## Work required
All of the entries are to be repeated exactly, with no pictures included.

*** Opening Extracted records ***

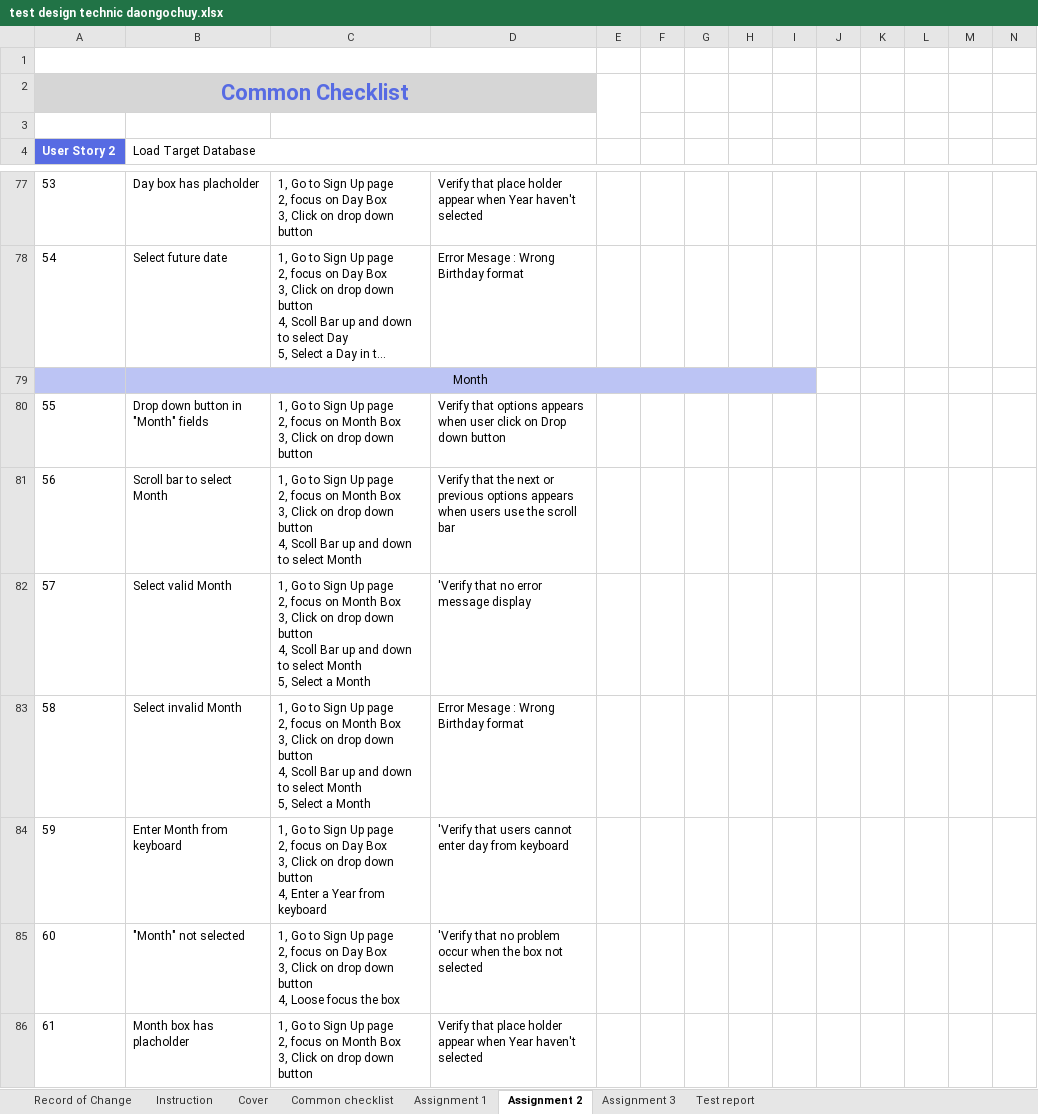
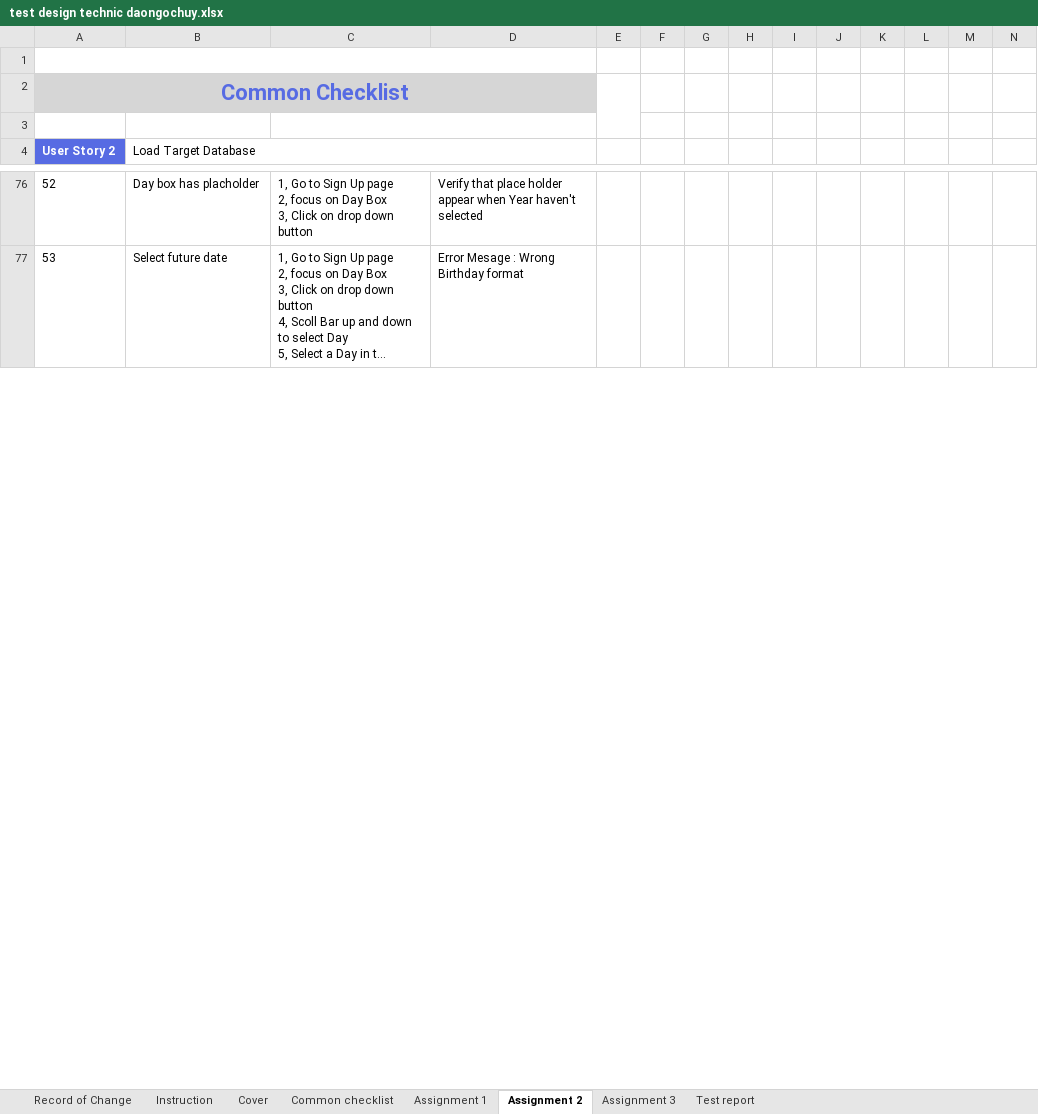
Before and after one commit to callmedienz/NashTechHW, an Excel workbook: test design technic daongochuy.xlsx, sheet Assignment 2, drawn as a sheet; only a part is shown, gaps mark what is left out; long unchanged cells end in …; values as stored, in another font and other column widths than the file's, no borders; rows hold the shown columns only; ↵ is a line break in a cell; the diff covers the shown part only; the diff names each change by its address in the sheet, - before the commit and + after, or states it on an @@ line.

```diff
--- a/test design technic daongochuy.xlsx (sheet Assignment 2)
+++ b/test design technic daongochuy.xlsx (sheet Assignment 2)
@@ column A (User Story 2) renumbered between rows 31 and 107 @@
-row 79:  | Month
-row 80: 55 | Drop down button in "Month" fields | 1, Go to Sign Up page ↵ 2, focus on Month Box ↵ 3, Click on drop down button | Verify that options appears when user click on Drop down button
-row 81: 56 | Scroll bar to select Month | 1, Go to Sign Up page ↵ 2, focus on Month Box ↵ 3, Click on drop down button ↵ 4, Scoll Bar up and down to select Month | Verify that the next or previous options appears when users use the scroll bar
-row 82: 57 | Select valid Month | 1, Go to Sign Up page ↵ 2, focus on Month Box ↵ 3, Click on drop down button ↵ 4, Scoll Bar up and down to select Month ↵ 5, Select a Month | 'Verify that no error message display
-row 83: 58 | Select invalid Month | 1, Go to Sign Up page ↵ 2, focus on Month Box ↵ 3, Click on drop down button ↵ 4, Scoll Bar up and down to select Month ↵ 5, Select a Month | Error Mesage : Wrong Birthday format
-row 84: 59 | Enter Month from keyboard | 1, Go to Sign Up page ↵ 2, focus on Day Box ↵ 3, Click on drop down button ↵ 4, Enter a Year from keyboard | 'Verify that users cannot enter day from keyboard
-row 85: 60 | "Month" not selected | 1, Go to Sign Up page ↵ 2, focus on Day Box ↵ 3, Click on drop down button ↵ 4, Loose focus the box | 'Verify that no problem occur when the box not selected
-row 86: 61 | Month box has placholder | 1, Go to Sign Up page ↵ 2, focus on Month Box ↵ 3, Click on drop down button | Verify that place holder appear when Year haven't selected
```
Also changed, not shown: 9 removed rows and 22 edited cells elsewhere in this sheet, sheet Assignment 3, formulas that keep their value.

*** Closing Extracted records ***

## Solution below
Before and after one commit to callmedienz/NashTechHW, an Excel workbook: test design technic daongochuy.xlsx, sheet Assignment 2, drawn as a sheet; only a part is shown, gaps mark what is left out; long unchanged cells end in …; values as stored, in another font and other column widths than the file's, no borders; rows hold the shown columns only; ↵ is a line break in a cell; the diff covers the shown part only; the diff names each change by its address in the sheet, - before the commit and + after, or states it on an @@ line.

```diff
--- a/test design technic daongochuy.xlsx (sheet Assignment 2)
+++ b/test design technic daongochuy.xlsx (sheet Assignment 2)
@@ column A (User Story 2) renumbered between rows 31 and 107 @@
-row 79:  | Month
-row 80: 55 | Drop down button in "Month" fields | 1, Go to Sign Up page ↵ 2, focus on Month Box ↵ 3, Click on drop down button | Verify that options appears when user click on Drop down button
-row 81: 56 | Scroll bar to select Month | 1, Go to Sign Up page ↵ 2, focus on Month Box ↵ 3, Click on drop down button ↵ 4, Scoll Bar up and down to select Month | Verify that the next or previous options appears when users use the scroll bar
-row 82: 57 | Select valid Month | 1, Go to Sign Up page ↵ 2, focus on Month Box ↵ 3, Click on drop down button ↵ 4, Scoll Bar up and down to select Month ↵ 5, Select a Month | 'Verify that no error message display
-row 83: 58 | Select invalid Month | 1, Go to Sign Up page ↵ 2, focus on Month Box ↵ 3, Click on drop down button ↵ 4, Scoll Bar up and down to select Month ↵ 5, Select a Month | Error Mesage : Wrong Birthday format
-row 84: 59 | Enter Month from keyboard | 1, Go to Sign Up page ↵ 2, focus on Day Box ↵ 3, Click on drop down button ↵ 4, Enter a Year from keyboard | 'Verify that users cannot enter day from keyboard
-row 85: 60 | "Month" not selected | 1, Go to Sign Up page ↵ 2, focus on Day Box ↵ 3, Click on drop down button ↵ 4, Loose focus the box | 'Verify that no problem occur when the box not selected
-row 86: 61 | Month box has placholder | 1, Go to Sign Up page ↵ 2, focus on Month Box ↵ 3, Click on drop down button | Verify that place holder appear when Year haven't selected
```
Also changed, not shown: 9 removed rows and 22 edited cells elsewhere in this sheet, sheet Assignment 3, formulas that keep their value.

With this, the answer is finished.